As Americans across the country return to struggling for coverage, Coloradans will be spared.
Colorado health insurance will maintain its coverage of individuals with pre-existing conditions, despite the Trump administration’s recent moves. The president shocked the health care industry earlier this month when the Department of Justice announced it wouldn’t be defending certain central components in the Affordable Care Act.
This announcement may mean that Americans with pre-existing conditions could once again lose coverage.
That said, Colorado health insurance law will make certain that residents of the state will continue to be protected. Coloradans have been breathing a sigh of relief that their pre-existing conditions will not cause them to be denied insurance or have to pay astronomical premiums.
Republican leaders in 20 states – though not in Colorado – are taking part in a case that would risk cutting health insurance off Americans with certain high-cost medical needs or pre-existing conditions. Those states argue that the Affordable Care Act’s regulations requiring insurers to affordably cover those individuals are unconstitutional.
Their efforts were spurred on by last year’s vote in Congress to make the penalty for forgoing health insurance zero dollars.

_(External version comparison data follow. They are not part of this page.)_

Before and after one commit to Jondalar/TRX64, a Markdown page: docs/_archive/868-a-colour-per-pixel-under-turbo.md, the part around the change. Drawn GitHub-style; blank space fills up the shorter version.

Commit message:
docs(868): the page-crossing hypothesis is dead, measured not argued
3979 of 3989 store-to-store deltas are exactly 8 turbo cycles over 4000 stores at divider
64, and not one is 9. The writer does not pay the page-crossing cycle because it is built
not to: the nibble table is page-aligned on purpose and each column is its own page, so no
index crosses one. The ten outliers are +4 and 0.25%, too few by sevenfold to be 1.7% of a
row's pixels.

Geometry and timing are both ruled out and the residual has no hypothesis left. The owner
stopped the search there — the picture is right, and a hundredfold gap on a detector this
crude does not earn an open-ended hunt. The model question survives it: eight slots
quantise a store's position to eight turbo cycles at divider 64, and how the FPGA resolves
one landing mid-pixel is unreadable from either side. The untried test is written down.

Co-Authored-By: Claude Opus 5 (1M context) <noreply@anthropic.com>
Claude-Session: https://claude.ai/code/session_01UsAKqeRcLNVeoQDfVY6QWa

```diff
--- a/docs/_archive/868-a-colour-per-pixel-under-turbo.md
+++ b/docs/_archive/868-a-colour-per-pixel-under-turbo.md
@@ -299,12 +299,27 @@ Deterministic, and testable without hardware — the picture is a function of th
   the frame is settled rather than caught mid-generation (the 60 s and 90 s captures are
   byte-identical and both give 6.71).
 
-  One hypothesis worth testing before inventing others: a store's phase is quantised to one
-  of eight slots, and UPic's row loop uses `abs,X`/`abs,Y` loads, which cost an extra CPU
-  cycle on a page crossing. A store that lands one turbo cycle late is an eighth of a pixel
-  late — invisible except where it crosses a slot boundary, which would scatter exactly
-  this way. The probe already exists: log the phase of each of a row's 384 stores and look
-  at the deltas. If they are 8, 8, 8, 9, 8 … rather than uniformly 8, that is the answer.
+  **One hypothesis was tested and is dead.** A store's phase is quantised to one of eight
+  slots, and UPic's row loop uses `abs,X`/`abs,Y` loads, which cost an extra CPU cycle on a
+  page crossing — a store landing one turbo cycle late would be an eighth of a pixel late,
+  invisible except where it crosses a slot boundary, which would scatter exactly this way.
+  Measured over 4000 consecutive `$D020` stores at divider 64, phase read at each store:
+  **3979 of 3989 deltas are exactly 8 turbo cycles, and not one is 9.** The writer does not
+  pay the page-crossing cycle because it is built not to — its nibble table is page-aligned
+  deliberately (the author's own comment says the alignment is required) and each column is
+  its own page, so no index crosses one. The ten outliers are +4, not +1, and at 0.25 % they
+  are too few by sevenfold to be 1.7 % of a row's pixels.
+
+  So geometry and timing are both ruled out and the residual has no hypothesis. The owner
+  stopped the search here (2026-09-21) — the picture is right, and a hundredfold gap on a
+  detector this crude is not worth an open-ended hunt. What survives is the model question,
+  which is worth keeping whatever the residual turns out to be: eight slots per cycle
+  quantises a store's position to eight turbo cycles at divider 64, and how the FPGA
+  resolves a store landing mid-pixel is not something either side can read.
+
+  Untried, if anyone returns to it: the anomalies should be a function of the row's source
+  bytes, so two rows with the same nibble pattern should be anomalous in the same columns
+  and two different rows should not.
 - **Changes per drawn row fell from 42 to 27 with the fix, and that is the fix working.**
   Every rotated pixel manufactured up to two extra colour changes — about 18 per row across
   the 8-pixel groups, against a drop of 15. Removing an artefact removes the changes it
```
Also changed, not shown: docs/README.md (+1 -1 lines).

This essentially made the individual mandate – which requires most Americans to obtain health insurance coverage – meaningless, said a Denver Post report.
Colorado health insurance is supported beyond the ACA with a state law that passed in 2013.
Even if the federal government removes the requirement for health insurance companies to offer affordable coverage to those with pre-existing conditions, a state law still requires it. The state insurance commissioner is confident that Coloradans will remain protected regardless of what is going on federally. The 2013 state law added the ACA’s protections to the state’s own requirements.
“Regardless of how the Justice Department or the Trump administration attempt to change the Affordable Care Act, the Division of Insurance will continue to enforce Colorado law and maintain this important protection for our citizens,” said the state’s interim Insurance Commissioner Michael Conway.
That 2013 Colorado health insurance law, which was called the “alignment” bill by legislators at the time, requires health insurance companies to cover people with pre-existing conditions without charging them more than they would their healthy policyholders.